[Start of section]

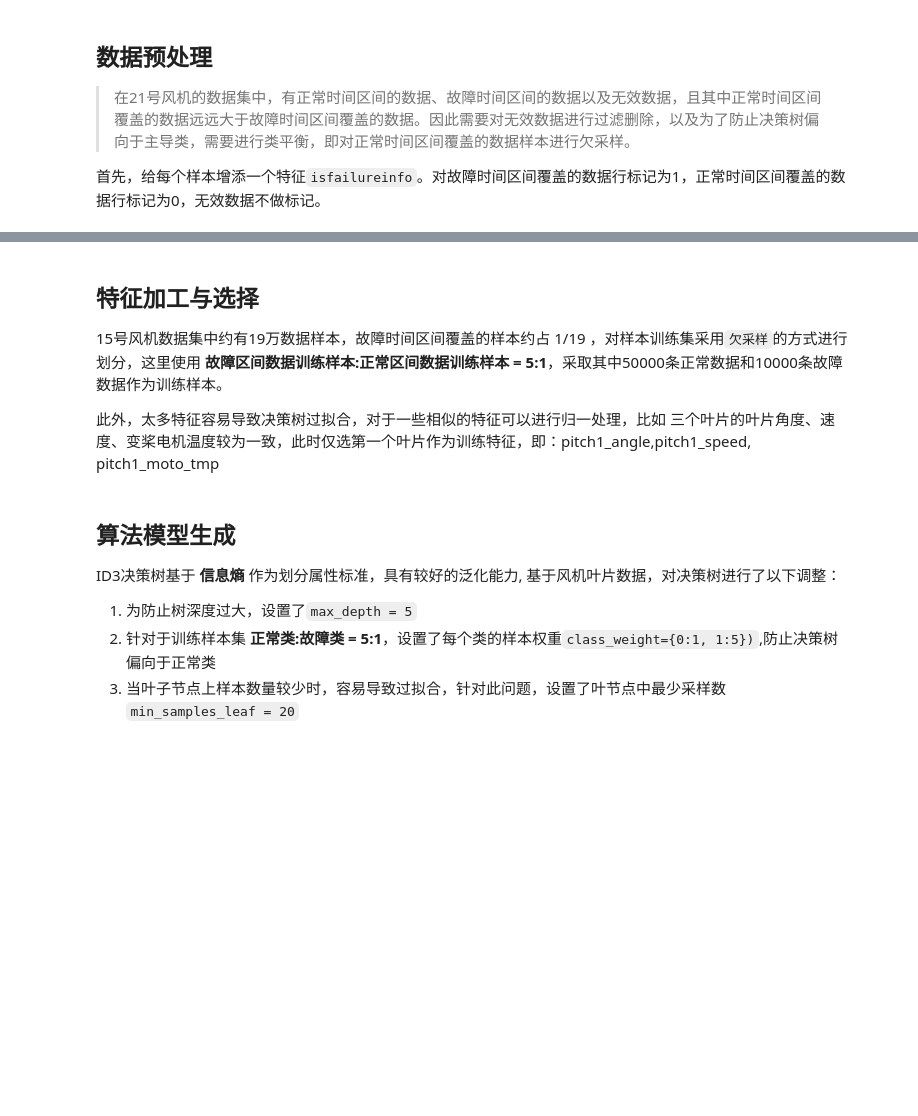
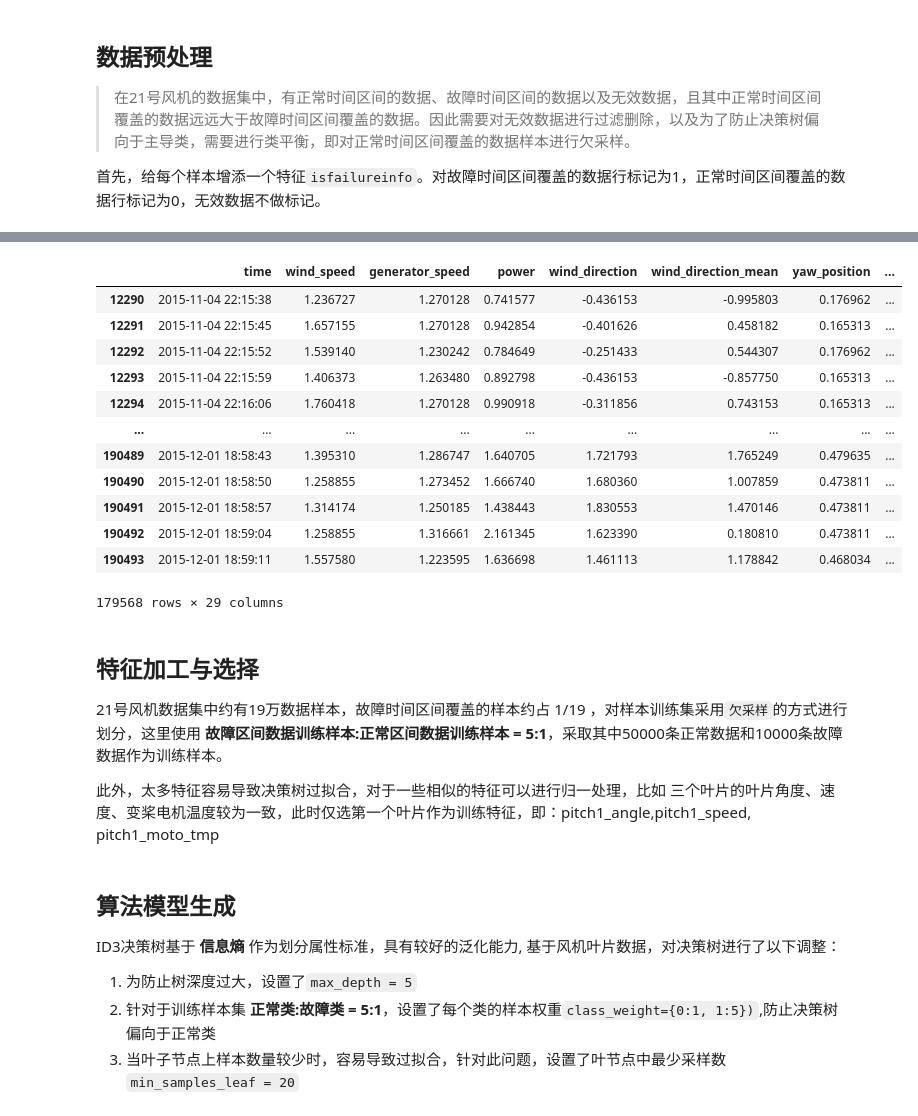
Before and after one commit to InvalidSyntaxxx/MachineLearning, a Jupyter notebook: DecisionTree/决策树作业.ipynb, the cells around one changed output, grey strips where cells are left out. Drawn from its saved outputs; the diff is of its cells as text; code cells hidden in the pictures; blank space fills up the shorter version.

```diff
--- a/DecisionTree/决策树作业.ipynb
+++ b/DecisionTree/决策树作业.ipynb
@@ -61 +7,41 @@ for i in data.index:
+# %%
+import pandas as pd
+import numpy as np
+import sys
+import warnings
+from pandas.core.common import SettingWithCopyWarning
+
+warnings.simplefilter(action="ignore", category=SettingWithCopyWarning)
+
+data         = pd.read_csv("../datasets/DraughtFan/train/21/21_data.csv")
+failure_time = pd.read_csv("../datasets/DraughtFan/train/21/21_failureInfo.csv")
+normal_time  = pd.read_csv("../datasets/DraughtFan/train/21/21_normalInfo.csv")
+fail,normal = pd.DataFrame(),pd.DataFrame()
+
+for start, end in zip(failure_time['startTime'],failure_time['endTime']):
+    fail = pd.concat([fail,
+                    data[(((start <= data['time']) & (data['time'] <= end)))]])
+fail['isfailureinfo'] = 1
+
+for start, end in zip(normal_time['startTime'], normal_time['endTime']):
+    normal = pd.concat([normal,
+                        data[(((start <= data['time']) & (data['time'] <= end)))]])
+normal['isfailureinfo'] = 0
+
+data = pd.concat([fail,normal])
+data
+# %% [output]
+|  | time | wind_speed | generator_speed | power | wind_direction | wind_direction_mean | yaw_position | ... |
+| 12290 | 2015-11-04 22:15:38 | 1.236727 | 1.270128 | 0.741577 | -0.436153 | -0.995803 | 0.176962 | ... |
+| 12291 | 2015-11-04 22:15:45 | 1.657155 | 1.270128 | 0.942854 | -0.401626 | 0.458182 | 0.165313 | ... |
+| 12292 | 2015-11-04 22:15:52 | 1.539140 | 1.230242 | 0.784649 | -0.251433 | 0.544307 | 0.176962 | ... |
+| 12293 | 2015-11-04 22:15:59 | 1.406373 | 1.263480 | 0.892798 | -0.436153 | -0.857750 | 0.165313 | ... |
+| 12294 | 2015-11-04 22:16:06 | 1.760418 | 1.270128 | 0.990918 | -0.311856 | 0.743153 | 0.165313 | ... |
+| ... | ... | ... | ... | ... | ... | ... | ... | ... |
+| 190489 | 2015-12-01 18:58:43 | 1.395310 | 1.286747 | 1.640705 | 1.721793 | 1.765249 | 0.479635 | ... |
+| 190490 | 2015-12-01 18:58:50 | 1.258855 | 1.273452 | 1.666740 | 1.680360 | 1.007859 | 0.473811 | ... |
+| 190491 | 2015-12-01 18:58:57 | 1.314174 | 1.250185 | 1.438443 | 1.830553 | 1.470146 | 0.473811 | ... |
+| 190492 | 2015-12-01 18:59:04 | 1.258855 | 1.316661 | 2.161345 | 1.623390 | 0.180810 | 0.473811 | ... |
+| 190493 | 2015-12-01 18:59:11 | 1.557580 | 1.223595 | 1.636698 | 1.461113 | 1.178842 | 0.468034 | ... |
+179568 rows × 29 columns
 # %%
@@ -63,7 +50,7 @@ data.to_csv('../datasets/DraughtFan/train/15/15temp.csv')
 # %% [markdown]
 ## 特征加工与选择
 
-15号风机数据集中约有19万数据样本，故障时间区间覆盖的样本约占 1/19 ，对样本训练集采用`欠采样`的方式进行划分，这里使用 **故障区间数据训练样本:正常区间数据训练样本 = 5:1**，采取其中50000条正常数据和10000条故障数据作为训练样本。
+21号风机数据集中约有19万数据样本，故障时间区间覆盖的样本约占 1/19 ，对样本训练集采用`欠采样`的方式进行划分，这里使用 **故障区间数据训练样本:正常区间数据训练样本 = 5:1**，采取其中50000条正常数据和10000条故障数据作为训练样本。
 
 此外，太多特征容易导致决策树过拟合，对于一些相似的特征可以进行归一处理，比如 三个叶片的叶片角度、速度、变桨电机温度较为一致，此时仅选第一个叶片作为训练特征，即：pitch1_angle,pitch1_speed, pitch1_moto_tmp
 # %%
```
Also changed, not shown: parts of 5 cells of this notebook.
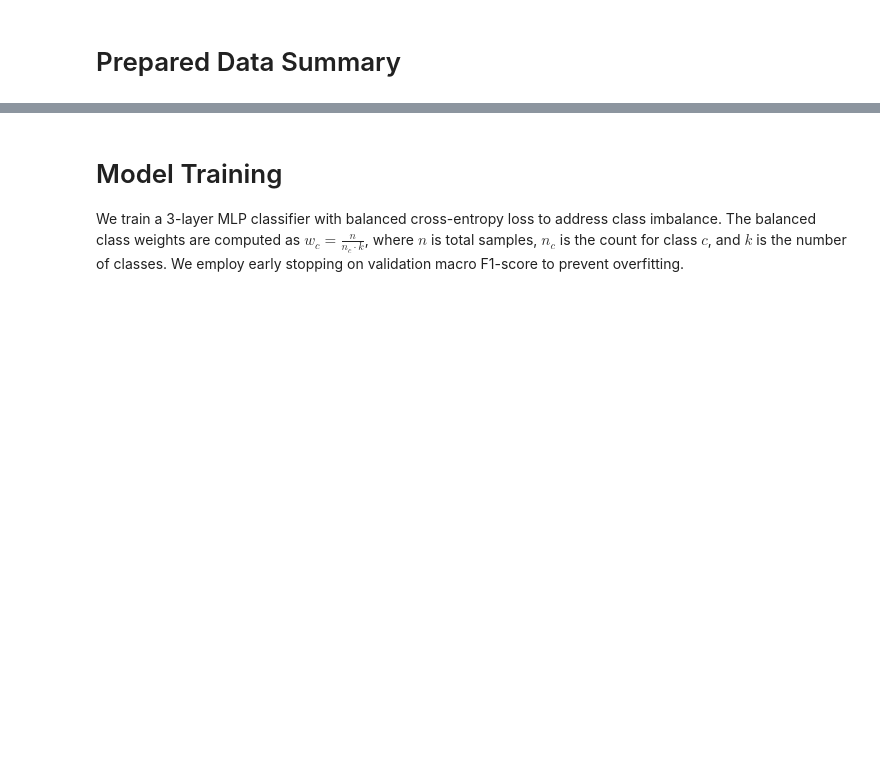
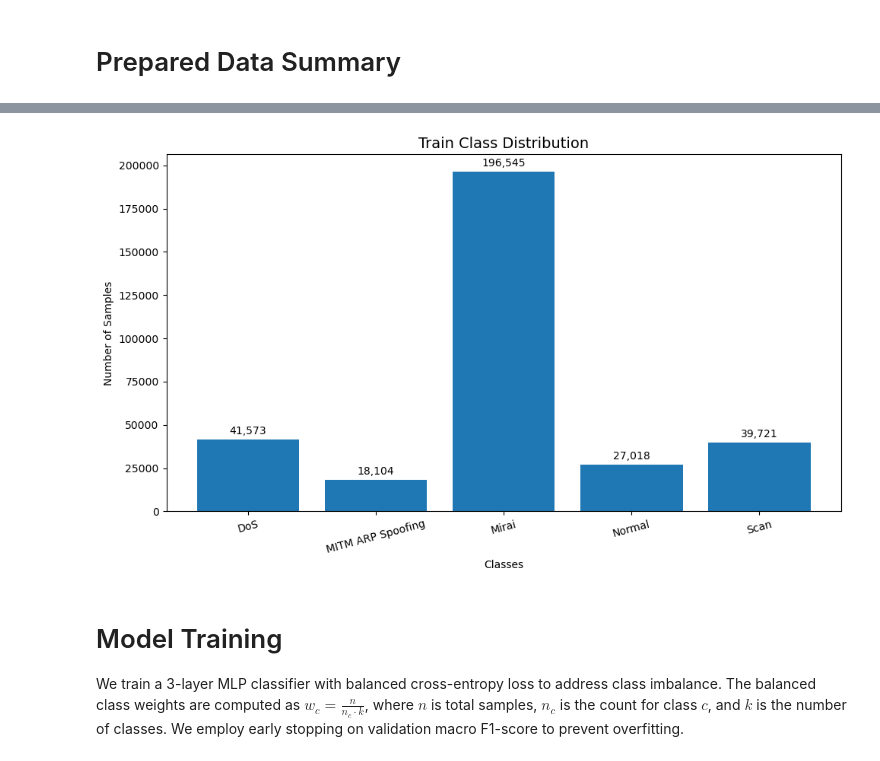
Before and after one commit to minhmap123/ml-backdoor-defense, a Jupyter notebook: data/notebooks/IoTID20.ipynb, the cells around one changed output, grey strips where cells are left out. Saved outputs shown, nothing was run; the diff lists cells and outputs as text; code cells hidden in the pictures; blank space fills up the shorter version.

```diff
--- a/data/notebooks/IoTID20.ipynb
+++ b/data/notebooks/IoTID20.ipynb
@@ -77,3 +93,44 @@ for cls, count in train_dist.items():
+# %%
+import matplotlib.pyplot as plt
+
+# Dữ liệu
+class_distribution = {
+    "DoS": 41573,
+    "MITM ARP Spoofing": 18104,
+    "Mirai": 196545,
+    "Normal": 27018,
+    "Scan": 39721
+}
+
+labels = list(class_distribution.keys())
+values = list(class_distribution.values())
+
+# Vẽ biểu đồ cột dọc
+plt.figure(figsize=(10, 6))
+
+bars = plt.bar(labels, values)
+
+# Hiển thị số trên đầu cột
+for bar in bars:
+    height = bar.get_height()
+    plt.text(
+        bar.get_x() + bar.get_width()/2,
+        height + 3000,
+        f"{height:,}",
+        ha="center"
+    )
+
+plt.title("Train Class Distribution", fontsize=14)
+plt.xlabel("Classes")
+plt.ylabel("Number of Samples")
+
+# Xoay nhãn để tránh chồng chữ
+plt.xticks(rotation=15)
+
+plt.tight_layout()
+plt.show()
+# %% [output]
+[figure, added]
 # %% [markdown]
 # Model Training
 
```
Also changed, not shown: parts of 5 cells of this notebook, 1 other file.
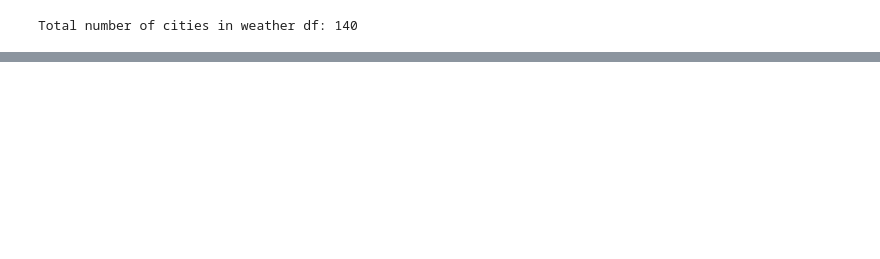
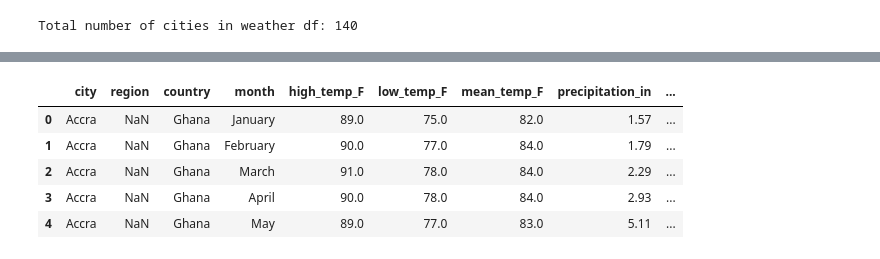
Before and after one commit to novice86/urban-climate-explorer, a Jupyter notebook: src/data_enrichment.ipynb, the cells around one changed output, grey strips where cells are left out. Drawn from its saved outputs; the diff is of its cells as text; code cells hidden in the pictures; blank space fills up the shorter version.

```diff
--- a/src/data_enrichment.ipynb
+++ b/src/data_enrichment.ipynb
@@ -148,13 +169,10 @@ Searching 'Washington': ['Washington' 'New Washington' 'Fort Washington' 'Mount
 # %%
 city_corrections = {
     "Washington DC": "Washington",
-    "Montréal": "Montreal",
-    "São Paulo": "Sao Paulo",
-    "Zürich": "Zurich",
     "Bengaluru": "Bangalore",
     "Yangon": "Rangoon"
 }
 
 # Apply the corrections to your scraped weather data
-weather_df['city'] = weather_df['city'].replace(city_corrections)
+weather_df['city_clean'] = weather_df['city_clean'].replace(city_corrections)
 # %%
@@ -172,0 +216,17 @@ Cities in weather df but not in simple map df: {'Kiritimati'}
+# %%
+# Merge the region column into weather data
+weather_df = pd.merge(
+    weather_df,
+    map_lookup[["city_clean", "country_clean", "region_clean"]],
+    on=["city_clean", "country_clean"],
+    how="left",
+    suffixes=('', "_from_map")
+)
+weather_df.head()
+# %% [output]
+|  | city | region | country | month | high_temp_F | low_temp_F | mean_temp_F | precipitation_in | ... |
+| 0 | Accra | NaN | Ghana | January | 89.0 | 75.0 | 82.0 | 1.57 | ... |
+| 1 | Accra | NaN | Ghana | February | 90.0 | 77.0 | 84.0 | 1.79 | ... |
+| 2 | Accra | NaN | Ghana | March | 91.0 | 78.0 | 84.0 | 2.29 | ... |
+| 3 | Accra | NaN | Ghana | April | 90.0 | 78.0 | 84.0 | 2.93 | ... |
+| 4 | Accra | NaN | Ghana | May | 89.0 | 77.0 | 83.0 | 5.11 | ... |
```
Also changed, not shown: parts of 27 cells of this notebook, 7 other files.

[End of section]

**YOUR OBJECTIVE:** Your answer is a single number: the count of lines in the records holding the string "Ghana".

**ANSWER TO THIS PROBLEM:** 5